POPs, PFAS and metals in ringed seals (Pusa hispida botnica) from the Baltic 1978-2015
By Anna Roos, Britt-Marie Bäcklin Ingrid Ericson Jogsten, Thanh Wang, Raed Awad and Jonathan Benskin
Swed. Museum of Nat. Hist.
September 30, 2019
Twenty two pooled samples from 69 juvenile ringed seals collected between 1974 and 2015 were analyzed for PCB (22 congeners), pesticides, PFAS, metals and selenium. Most seals were bycaught in fishing gear.
All CB congeners were above the detection limits. CB-138 and -153 accounted for ca 50% of ∑PCB. CB-180 and -101 stood for ca 10 % each. ∑PCB decreased over the study period with approximately -4.6% annually and since 2000 the mean concentrations (i.e. in pooled samples) were below 9 mg/kg in these juvenile seals, which is the lowest suggested threshold for onset of physiological effects in experimental marine mammal studies.
sDDT decreased with a rate of ca -8.9% yearly. The proportion of p,p’DDE increased over time as p,p’DDT decreased. Chlordanes and nonachlor also decreased over time (-4.6%). Trans-nonachlor was the most predominating compound. Finally, mirex decreased over time at a rate of approximately -2.3% annually.
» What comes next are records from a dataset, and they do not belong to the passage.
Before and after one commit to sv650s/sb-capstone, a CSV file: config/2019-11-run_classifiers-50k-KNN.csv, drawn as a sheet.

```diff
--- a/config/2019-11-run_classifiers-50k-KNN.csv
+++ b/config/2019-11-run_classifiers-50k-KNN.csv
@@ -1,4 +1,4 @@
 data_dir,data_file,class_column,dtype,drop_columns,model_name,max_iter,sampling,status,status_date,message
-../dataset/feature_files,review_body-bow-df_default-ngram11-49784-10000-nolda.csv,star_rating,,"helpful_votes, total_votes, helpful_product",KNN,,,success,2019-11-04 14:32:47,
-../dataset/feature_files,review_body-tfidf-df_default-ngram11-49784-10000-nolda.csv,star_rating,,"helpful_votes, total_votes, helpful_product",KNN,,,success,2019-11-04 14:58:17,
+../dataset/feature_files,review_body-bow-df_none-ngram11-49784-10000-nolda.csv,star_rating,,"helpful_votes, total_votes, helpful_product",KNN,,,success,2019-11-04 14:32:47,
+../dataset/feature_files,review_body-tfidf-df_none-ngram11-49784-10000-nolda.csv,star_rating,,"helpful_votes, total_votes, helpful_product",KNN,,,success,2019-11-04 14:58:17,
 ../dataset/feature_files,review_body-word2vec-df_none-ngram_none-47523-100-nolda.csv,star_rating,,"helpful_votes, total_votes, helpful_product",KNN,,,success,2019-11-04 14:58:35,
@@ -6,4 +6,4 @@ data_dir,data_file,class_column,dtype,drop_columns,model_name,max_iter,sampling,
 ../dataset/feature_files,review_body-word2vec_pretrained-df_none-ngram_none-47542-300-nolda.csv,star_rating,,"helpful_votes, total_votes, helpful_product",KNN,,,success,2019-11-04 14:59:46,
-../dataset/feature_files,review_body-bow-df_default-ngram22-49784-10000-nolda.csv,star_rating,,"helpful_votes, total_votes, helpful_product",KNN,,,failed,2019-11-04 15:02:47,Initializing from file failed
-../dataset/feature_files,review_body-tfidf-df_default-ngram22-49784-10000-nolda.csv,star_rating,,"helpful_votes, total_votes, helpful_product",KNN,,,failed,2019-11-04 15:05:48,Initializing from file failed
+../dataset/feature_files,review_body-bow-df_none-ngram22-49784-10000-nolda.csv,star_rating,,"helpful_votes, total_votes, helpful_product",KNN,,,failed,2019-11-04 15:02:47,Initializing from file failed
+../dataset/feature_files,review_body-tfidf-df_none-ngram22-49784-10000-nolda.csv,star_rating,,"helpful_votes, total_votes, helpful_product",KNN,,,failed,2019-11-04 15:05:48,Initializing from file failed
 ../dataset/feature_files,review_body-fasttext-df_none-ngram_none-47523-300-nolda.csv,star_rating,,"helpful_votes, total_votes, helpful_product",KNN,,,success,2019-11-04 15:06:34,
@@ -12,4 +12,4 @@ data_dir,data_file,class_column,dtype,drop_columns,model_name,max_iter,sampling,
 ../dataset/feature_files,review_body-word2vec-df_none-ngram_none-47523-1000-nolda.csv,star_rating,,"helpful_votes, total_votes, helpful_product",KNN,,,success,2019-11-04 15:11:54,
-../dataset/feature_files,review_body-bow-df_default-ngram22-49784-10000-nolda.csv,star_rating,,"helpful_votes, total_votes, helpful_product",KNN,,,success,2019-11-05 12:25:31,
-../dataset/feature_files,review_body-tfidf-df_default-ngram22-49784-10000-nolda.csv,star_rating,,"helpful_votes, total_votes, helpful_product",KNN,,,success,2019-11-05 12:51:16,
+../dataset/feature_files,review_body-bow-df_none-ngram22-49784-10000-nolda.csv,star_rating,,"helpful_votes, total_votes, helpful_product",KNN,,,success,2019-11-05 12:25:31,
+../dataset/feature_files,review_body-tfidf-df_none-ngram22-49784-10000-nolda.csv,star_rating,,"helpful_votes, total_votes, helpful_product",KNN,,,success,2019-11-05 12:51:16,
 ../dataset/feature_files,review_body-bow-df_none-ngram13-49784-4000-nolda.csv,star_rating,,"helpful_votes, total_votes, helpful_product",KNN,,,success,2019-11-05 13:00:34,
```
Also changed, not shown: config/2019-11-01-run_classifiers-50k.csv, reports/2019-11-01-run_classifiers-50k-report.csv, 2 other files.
Nine PBDE congeners were analyzed in blubber. The predominating BDE was BDE-47 (ca 70%) followed by BDE-99 and BDE-100. Most BDE congeners peaked during the 1990s.
Eleven perfluorinated substances were analysed. PFHxA and PFHpA were below detection limits in all but three samples not included in the statistical analyses. All but FOSA showed increasing trends over the study period, with increasing rates of +5-9% annually. However, if only looking at the last 15 years the concentrations appear stable (i.e. not increasing or decreasing). FOSA showed decreasing rates over the full period as well as the last 15 years. PFOS was observed in the highest concentrations (range 9.4-400 ng/g ww) and was the predominant PFAS. PFNA was the predominant PFCA followed by PFDA and PFUnDA.
Arsenic (As), cadmium (Cd), cobalt (Co), copper (Cu), (Cr), mercury (Hg), manganese (Mn), nickel (Ni), selenium (Se) and zinc (Zn) were analysed in seal liver. Cr was below detection limit in all samples but one, which was at detection limit. Ni was below detection limit in all samples. Only Co showed slight decreasing concentrations, the concentrations of the other metals were stable over time. However, concentrations of Pb were very low, and after 2000 below detection limit (<0.03 mg/kg ww), indicating decreasing concentrations. The relationship Hg vs Se on a molar basis showed no trend over time. Generally, the ratio was slightly below 1, but in five samples it did exceeded 1 (mean ratio was 0.9).